_Task details_
Search the records below for "usare" and copy every line it turns up in.

[Structured diff data]

Start of Block

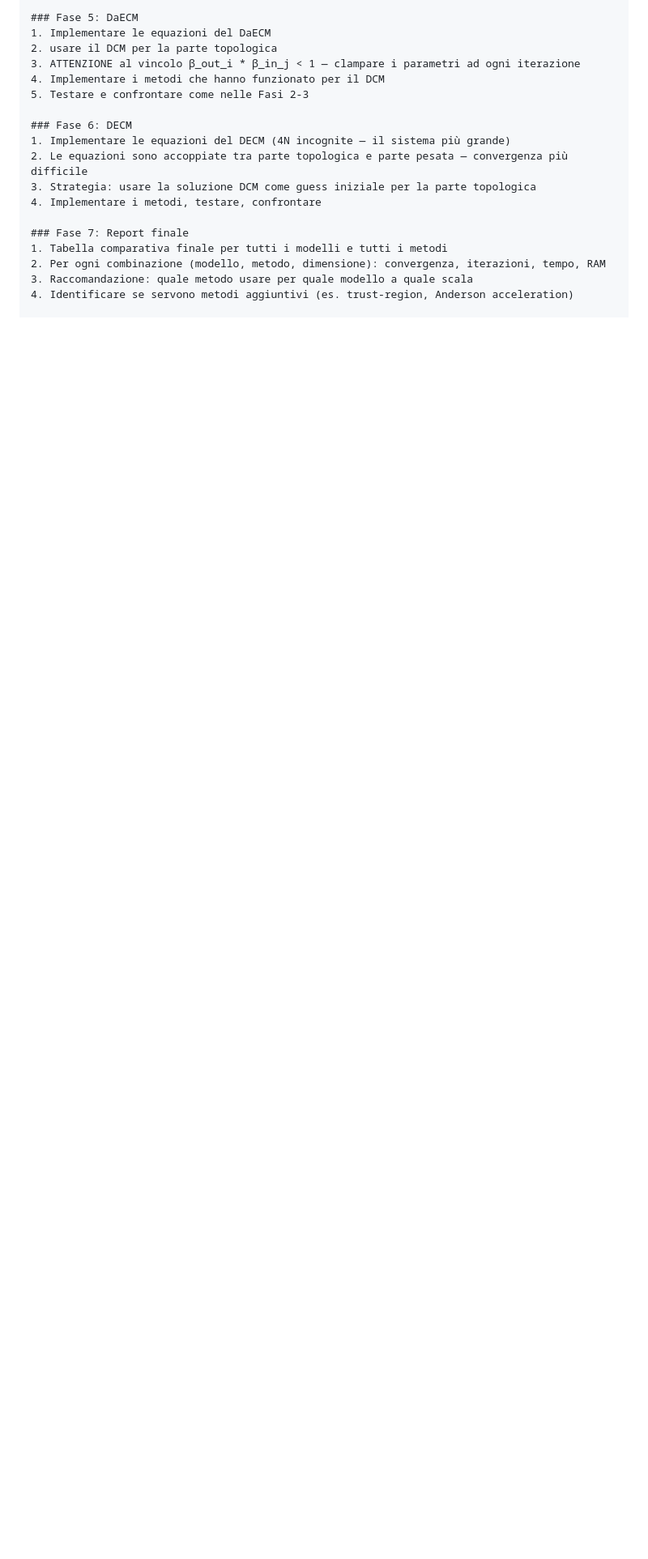
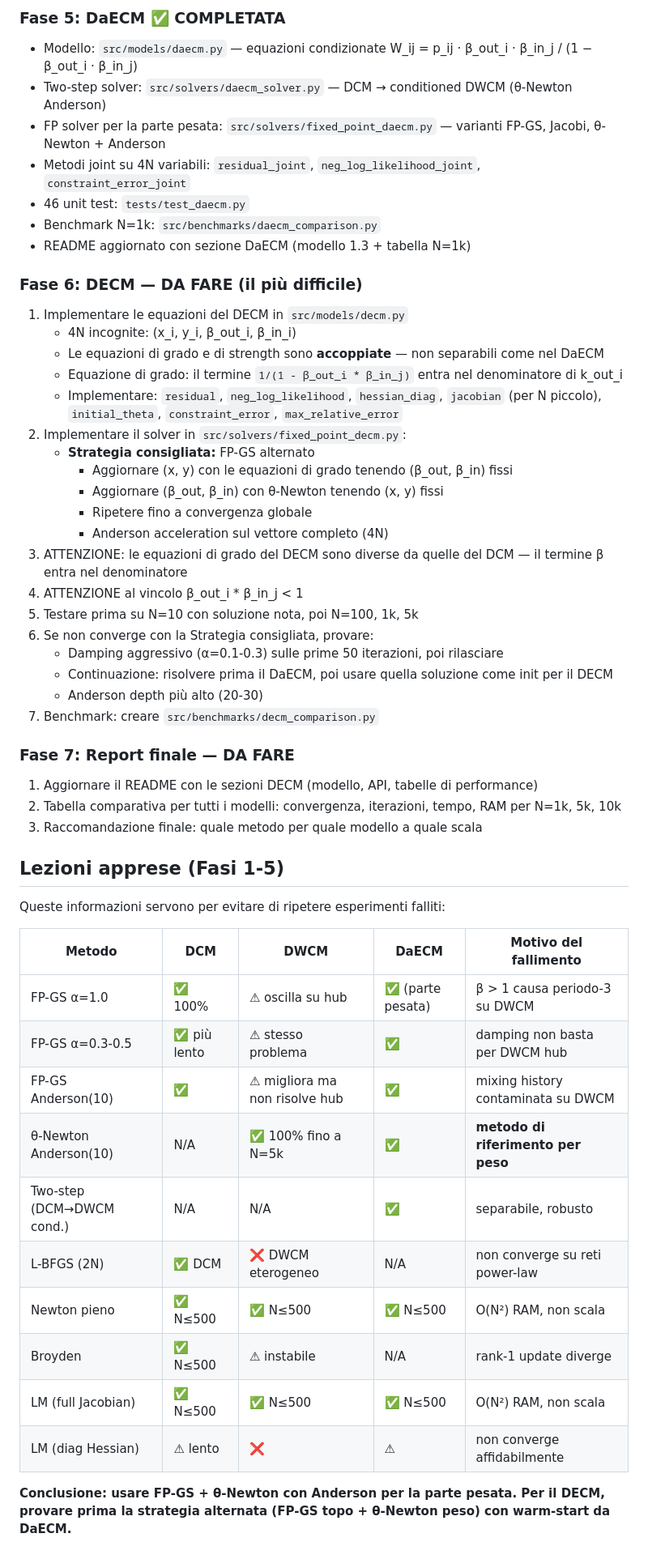
Before and after one commit to fabiosaracco/dcms, a Markdown page: AGENTS.md, the part around one of its changes. Shown at 81% size. Rendered like a GitHub page; blank space fills up the shorter version.

```diff
--- a/AGENTS.md
+++ b/AGENTS.md
@@ -135,21 +126,56 @@ Implementa TUTTI i seguenti metodi. L'ordine riflette una priorità ragionevole:
 
-### Fase 5: DaECM
-1. Implementare le equazioni del DaECM
-2. usare il DCM per la parte topologica
-3. ATTENZIONE al vincolo β_out_i * β_in_j < 1 — clampare i parametri ad ogni iterazione
-4. Implementare i metodi che hanno funzionato per il DCM
-5. Testare e confrontare come nelle Fasi 2-3
+### Fase 5: DaECM ✅ COMPLETATA
+- Modello: `src/models/daecm.py` — equazioni condizionate W_ij = p_ij · β_out_i · β_in_j / (1 − β_out_i · β_in_j)
+- Two-step solver: `src/solvers/daecm_solver.py` — DCM → conditioned DWCM (θ-Newton Anderson)
+- FP solver per la parte pesata: `src/solvers/fixed_point_daecm.py` — varianti FP-GS, Jacobi, θ-Newton + Anderson
+- Metodi joint su 4N variabili: `residual_joint`, `neg_log_likelihood_joint`, `constraint_error_joint`
+- 46 unit test: `tests/test_daecm.py`
+- Benchmark N=1k: `src/benchmarks/daecm_comparison.py`
+- README aggiornato con sezione DaECM (modello 1.3 + tabella N=1k)
 
-### Fase 6: DECM
-1. Implementare le equazioni del DECM (4N incognite — il sistema più grande)
-2. Le equazioni sono accoppiate tra parte topologica e parte pesata — convergenza più difficile
-3. Strategia: usare la soluzione DCM come guess iniziale per la parte topologica
-4. Implementare i metodi, testare, confrontare
+### Fase 6: DECM — DA FARE (il più difficile)
+1. Implementare le equazioni del DECM in `src/models/decm.py`
+   - 4N incognite: (x_i, y_i, β_out_i, β_in_i)
+   - Le equazioni di grado e di strength sono **accoppiate** — non separabili come nel DaECM
+   - Equazione di grado: il termine `1/(1 - β_out_i * β_in_j)` entra nel denominatore di k_out_i
+   - Implementare: `residual`, `neg_log_likelihood`, `hessian_diag`, `jacobian` (per N piccolo), `initial_theta`, `constraint_error`, `max_relative_error`
+2. Implementare il solver in `src/solvers/fixed_point_decm.py`:
+   - **Strategia consigliata:** FP-GS alternato
+     - Aggiornare (x, y) con le equazioni di grado tenendo (β_out, β_in) fissi
+     - Aggiornare (β_out, β_in) con θ-Newton tenendo (x, y) fissi
+     - Ripetere fino a convergenza globale
+     - Anderson acceleration sul vettore completo (4N)
+3. ATTENZIONE: le equazioni di grado del DECM sono diverse da quelle del DCM — il termine β entra nel denominatore
+4. ATTENZIONE al vincolo β_out_i * β_in_j < 1
+5. Testare prima su N=10 con soluzione nota, poi N=100, 1k, 5k
+6. Se non converge con la Strategia consigliata, provare:
+   - Damping aggressivo (α=0.1-0.3) sulle prime 50 iterazioni, poi rilasciare
+   - Continuazione: risolvere prima il DaECM, poi usare quella soluzione come init per il DECM
+   - Anderson depth più alto (20-30)
+7. Benchmark: creare `src/benchmarks/decm_comparison.py`
 
-### Fase 7: Report finale
-1. Tabella comparativa finale per tutti i modelli e tutti i metodi
-2. Per ogni combinazione (modello, metodo, dimensione): convergenza, iterazioni, tempo, RAM
-3. Raccomandazione: quale metodo usare per quale modello a quale scala
-4. Identificare se servono metodi aggiuntivi (es. trust-region, Anderson acceleration)
+### Fase 7: Report finale — DA FARE
+1. Aggiornare il README con le sezioni DECM (modello, API, tabelle di performance)
+2. Tabella comparativa per tutti i modelli: convergenza, iterazioni, tempo, RAM per N=1k, 5k, 10k
+3. Raccomandazione finale: quale metodo per quale modello a quale scala
+
+## Lezioni apprese (Fasi 1-5)
+
+Queste informazioni servono per evitare di ripetere esperimenti falliti:
+
+| Metodo | DCM | DWCM | DaECM | Motivo del fallimento |
+|--------|-----|------|-------|----------------------|
+| FP-GS α=1.0 | ✅ 100% | ⚠ oscilla su hub | ✅ (parte pesata) | β > 1 causa periodo-3 su DWCM |
+| FP-GS α=0.3-0.5 | ✅ più lento | ⚠ stesso problema | ✅ | damping non basta per DWCM hub |
+| FP-GS Anderson(10) | ✅ | ⚠ migliora ma non risolve hub | ✅ | mixing history contaminata su DWCM |
+| θ-Newton Anderson(10) | N/A | ✅ 100% fino a N=5k | ✅ | **metodo di riferimento per peso** |
+| Two-step (DCM→DWCM cond.) | N/A | N/A | ✅ | separabile, robusto |
+| L-BFGS (2N) | ✅ DCM | ❌ DWCM eterogeneo | N/A | non converge su reti power-law |
+| Newton pieno | ✅ N≤500 | ✅ N≤500 | ✅ N≤500 | O(N²) RAM, non scala |
+| Broyden | ✅ N≤500 | ⚠ instabile | N/A | rank-1 update diverge |
+| LM (full Jacobian) | ✅ N≤500 | ✅ N≤500 | ✅ N≤500 | O(N²) RAM, non scala |
+| LM (diag Hessian) | ⚠ lento | ❌ | ⚠ | non converge affidabilmente |
+
+**Conclusione: usare FP-GS + θ-Newton con Anderson per la parte pesata. Per il DECM, provare prima la strategia alternata (FP-GS topo + θ-Newton peso) con warm-start da DaECM.**
 
 ## Criteri di successo
```
Also changed, not shown: other parts of AGENTS.md (+77 -83 lines).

End of Block

_Task output_
-2. usare il DCM per la parte topologica
-3. Strategia: usare la soluzione DCM come guess iniziale per la parte topologica
+   - Continuazione: risolvere prima il DaECM, poi usare quella soluzione come init per il DECM
-3. Raccomandazione: quale metodo usare per quale modello a quale scala
+**Conclusione: usare FP-GS + θ-Newton con Anderson per la parte pesata. Per il DECM, provare prima la strategia alternata (FP-GS topo + θ-Newton peso) con warm-start da DaECM.**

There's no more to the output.